━━ Dataset

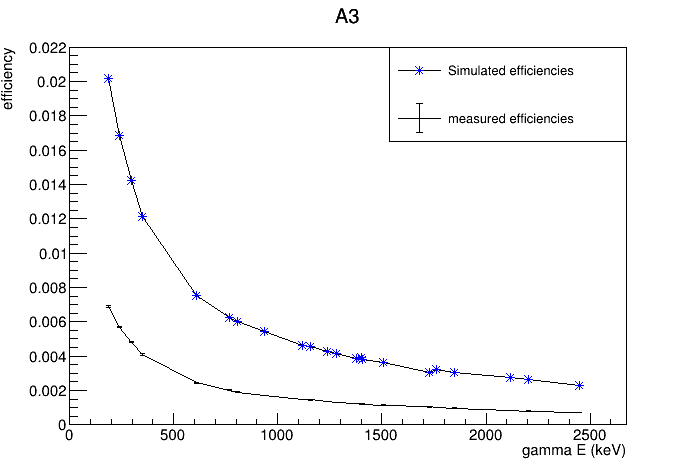
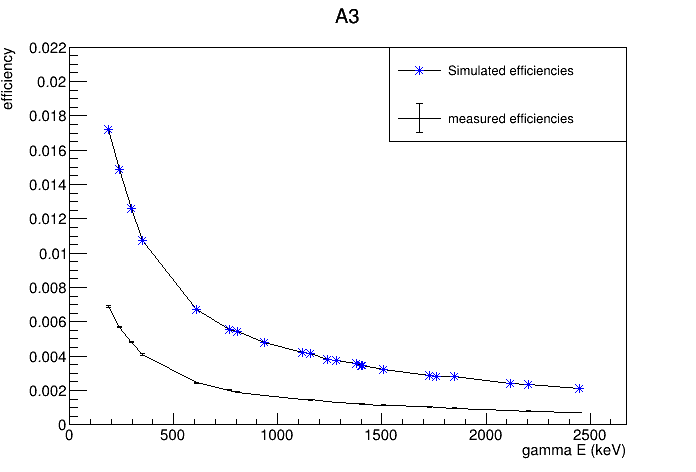
Marvin Clover parameters implementation

diff --git a/src/detectors/HPGeClover.cc b/src/detectors/HPGeClover.cc
@@ -45,11 +45,11 @@ HPGe::Clover::Clover(const _spec& spec, const std::string& name)
     if (fSpec.id == "CloziB") {
         _cloverLeaf B0(baseLeaf);
         B0.name = "B0";
-        B0.allayerThickness = 1.5 * mm;
-        B0.crystalRadius = 28.75 * mm;
+        B0.allayerThickness = 1.4 * mm;
+        B0.crystalRadius = 23.6 * mm;
         B0.crystalLength = 59.5 * mm;
         B0.deadlayerThickness = 0.0003 * mm;
-        B0.distanceToEndcap = 16.0 * mm;
+        B0.distanceToEndcap = 15.0 * mm;
         fCloverSpec.crystals.push_back(B0);
 
         _cloverLeaf B1(baseLeaf);
@@ -63,37 +63,37 @@ HPGe::Clover::Clover(const _spec& spec, const std::string& name)
 
         _cloverLeaf B2(baseLeaf);
         B2.name = "B2";
-        B2.allayerThickness = 1.2 * mm; // 1.5
-        B2.crystalRadius = 28.55 * mm;
+        B2.allayerThickness = 0.5 * mm; // 1.5
+        B2.crystalRadius = 25.00 * mm;
         B2.crystalLength = 58.7 * mm;
         B2.deadlayerThickness = 0.0003 * mm;
-        B2.distanceToEndcap = 16.0 * mm;
+        B2.distanceToEndcap = 10.0 * mm;
         fCloverSpec.crystals.push_back(B2);
 
         _cloverLeaf B3(baseLeaf);
         B3.name = "B3";
-        B3.allayerThickness = 1.1 * mm; // 1.5
-        B3.crystalRadius = 28.60 * mm;
+        B3.allayerThickness = 2.9 * mm; // 1.5
+        B3.crystalRadius = 23.3 * mm;
         B3.crystalLength = 57.2 * mm;
         B3.deadlayerThickness = 0.0003 * mm;
-        B3.distanceToEndcap = 15.0 * mm;
+        B3.distanceToEndcap = 4.1 * mm;
         fCloverSpec.crystals.push_back(B3);
     }
 
     if (fSpec.id == "CloziA") {
         _cloverLeaf A0(baseLeaf);
         A0.name = "A0";
-        A0.allayerThickness = 0.8 * mm;
-        A0.crystalRadius = 28.40 * mm;
+        A0.allayerThickness = 2.1 * mm;
+        A0.crystalRadius = 26.4 * mm;
         A0.crystalLength = 56.8 * mm;
         A0.deadlayerThickness = 0.0003 * mm;
-        A0.distanceToEndcap = 17.0 * mm;
+        A0.distanceToEndcap = 14.5 * mm;
         fCloverSpec.crystals.push_back(A0);
 
         _cloverLeaf A1(baseLeaf);
         A1.name = "A1";
-        A1.allayerThickness = 0.8 * mm;
-        A1.crystalRadius = 28.50 * mm;
+        A1.allayerThickness = 1.6 * mm;
+        A1.crystalRadius = 26.5 * mm;
         A1.crystalLength = 59.0 * mm;
         A1.deadlayerThickness = 0.0003 * mm;
         A1.distanceToEndcap = 13.0 * mm;
@@ -101,20 +101,20 @@ HPGe::Clover::Clover(const _spec& spec, const std::string& name)
 
         _cloverLeaf A2(baseLeaf);
         A2.name = "A2";
-        A2.allayerThickness = 0.8 * mm;
-        A2.crystalRadius = 28.05 * mm;
+        A2.allayerThickness = 2.0 * mm;
+        A2.crystalRadius = 25.0 * mm;
         A2.crystalLength = 56.0 * mm;
         A2.deadlayerThickness = 0.0003 * mm;
-        A2.distanceToEndcap = 18.0 * mm;
+        A2.distanceToEndcap = 5.0 * mm;
         fCloverSpec.crystals.push_back(A2);
 
         _cloverLeaf A3(baseLeaf);
         A3.name = "A3";
-        A3.allayerThickness = 0.8 * mm;
-        A3.crystalRadius = 28.40 * mm;
+        A3.allayerThickness = 1.55 * mm;
+        A3.crystalRadius = 27.0 * mm;
         A3.crystalLength = 56.6 * mm;
         A3.deadlayerThickness = 0.0003 * mm;
-        A3.distanceToEndcap = 20.0 * mm;
+        A3.distanceToEndcap = 14.6 * mm;
         fCloverSpec.crystals.push_back(A3);
     }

━━━━

*Directions*. Only these lines should appear in the reply: the one containing "28.05 * mm;", the last line of the data, and all lines between them, each copied exactly.

*Result of the task*.
-        A2.crystalRadius = 28.05 * mm;
+        A2.allayerThickness = 2.0 * mm;
+        A2.crystalRadius = 25.0 * mm;
         A2.crystalLength = 56.0 * mm;
         A2.deadlayerThickness = 0.0003 * mm;
-        A2.distanceToEndcap = 18.0 * mm;
+        A2.distanceToEndcap = 5.0 * mm;
         fCloverSpec.crystals.push_back(A2);
 
         _cloverLeaf A3(baseLeaf);
         A3.name = "A3";
-        A3.allayerThickness = 0.8 * mm;
-        A3.crystalRadius = 28.40 * mm;
+        A3.allayerThickness = 1.55 * mm;
+        A3.crystalRadius = 27.0 * mm;
         A3.crystalLength = 56.6 * mm;
         A3.deadlayerThickness = 0.0003 * mm;
-        A3.distanceToEndcap = 20.0 * mm;
+        A3.distanceToEndcap = 14.6 * mm;
         fCloverSpec.crystals.push_back(A3);
     }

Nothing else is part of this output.